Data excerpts
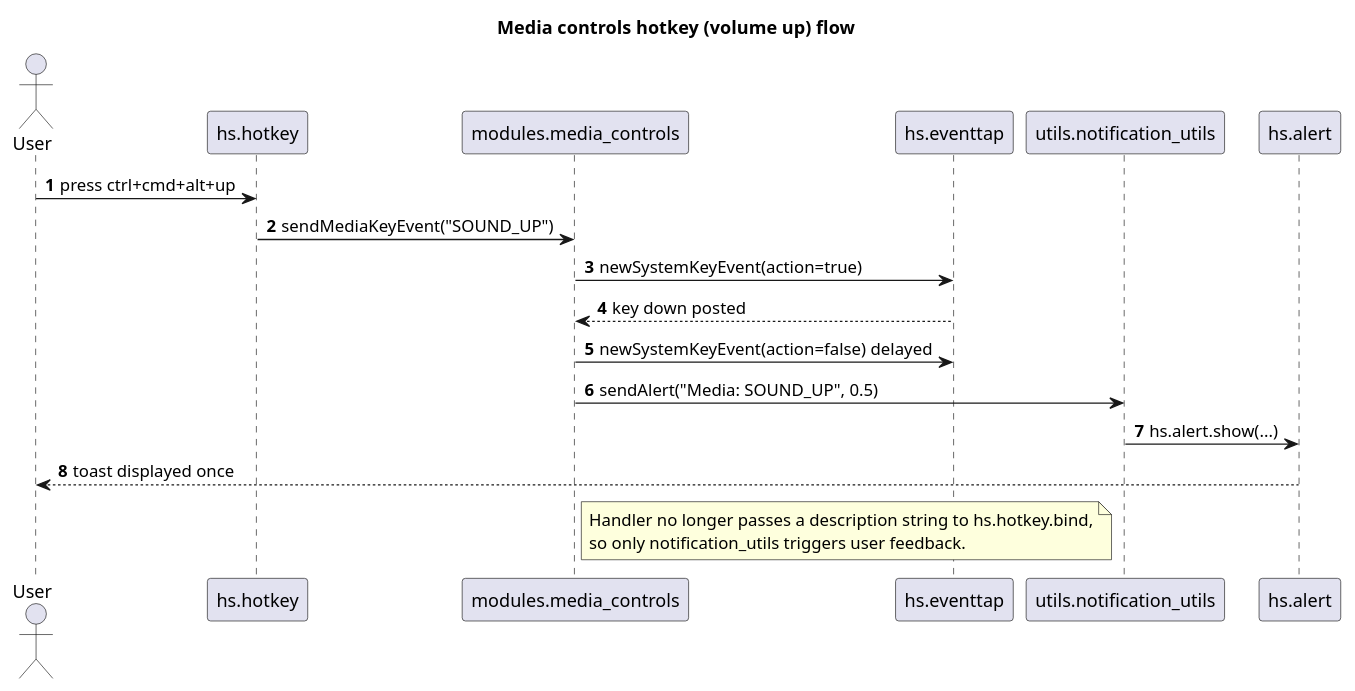
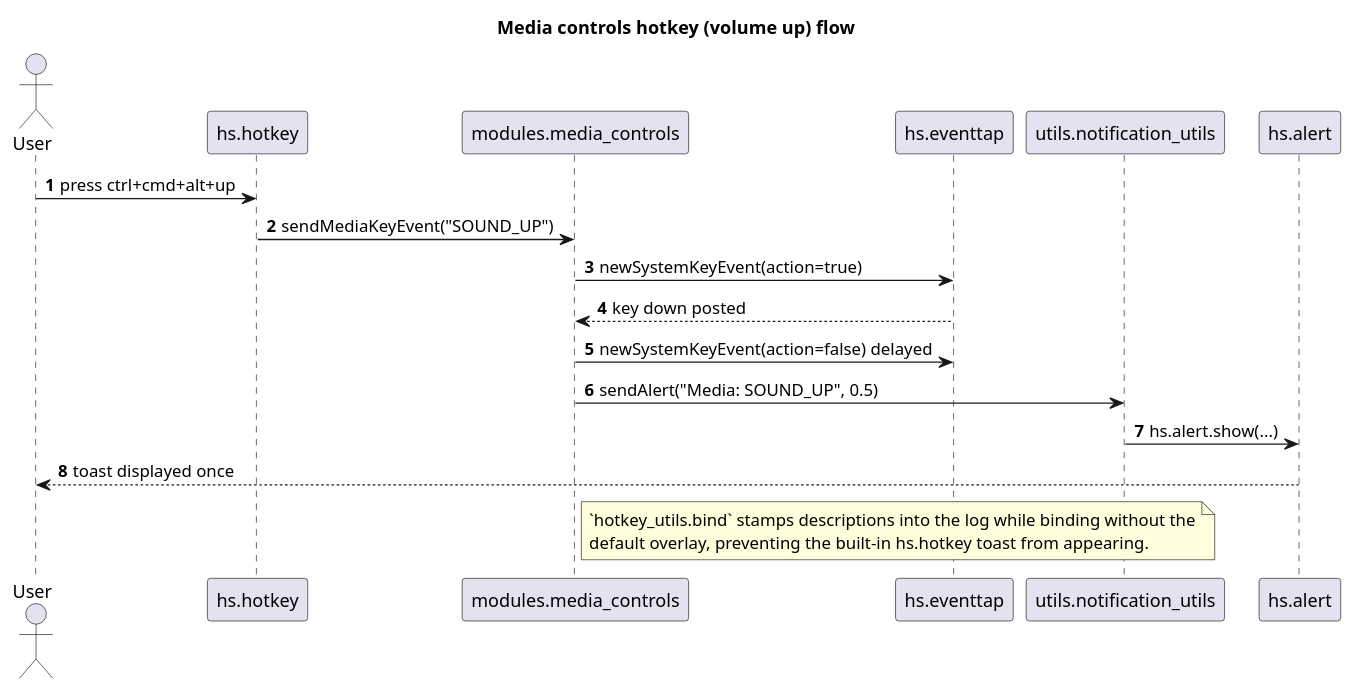
Before and after one commit to CsHeng/dot-hammerspoon: the diagram in docs/media_controls_sequence.puml, drawn with PlantUML. The commit also changed 20 other files, not shown here.

```diff
--- a/docs/media_controls_sequence.puml
+++ b/docs/media_controls_sequence.puml
@@ -1,27 +1,27 @@
 @startuml MediaControlsSequence
 title Media controls hotkey (volume up) flow
 
 actor User as user
 participant "hs.hotkey" as hotkey
 participant "modules.media_controls" as media
 participant "hs.eventtap" as eventtap
 participant "utils.notification_utils" as notification
 participant "hs.alert" as alert
 
 autonumber
 
 user -> hotkey: press ctrl+cmd+alt+up
 hotkey -> media: sendMediaKeyEvent("SOUND_UP")
 media -> eventtap: newSystemKeyEvent(action=true)
 eventtap --> media: key down posted
 media -> eventtap: newSystemKeyEvent(action=false) delayed
 media -> notification: sendAlert("Media: SOUND_UP", 0.5)
 notification -> alert: hs.alert.show(...)
 alert --> user: toast displayed once
 
 note right of media
-Handler no longer passes a description string to hs.hotkey.bind,
-so only notification_utils triggers user feedback.
+`hotkey_utils.bind` stamps descriptions into the log while binding without the
+default overlay, preventing the built-in hs.hotkey toast from appearing.
 end note
 
 @enduml
```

■ EXERCISE OBJECTIVE
Would you copy out each line of the records above where the word "docs" occurs?

■ EXERCISE RESPONSE
Before and after one commit to CsHeng/dot-hammerspoon: the diagram in docs/media_controls_sequence.puml, drawn with PlantUML. The commit also changed 20 other files, not shown here.
--- a/docs/media_controls_sequence.puml
+++ b/docs/media_controls_sequence.puml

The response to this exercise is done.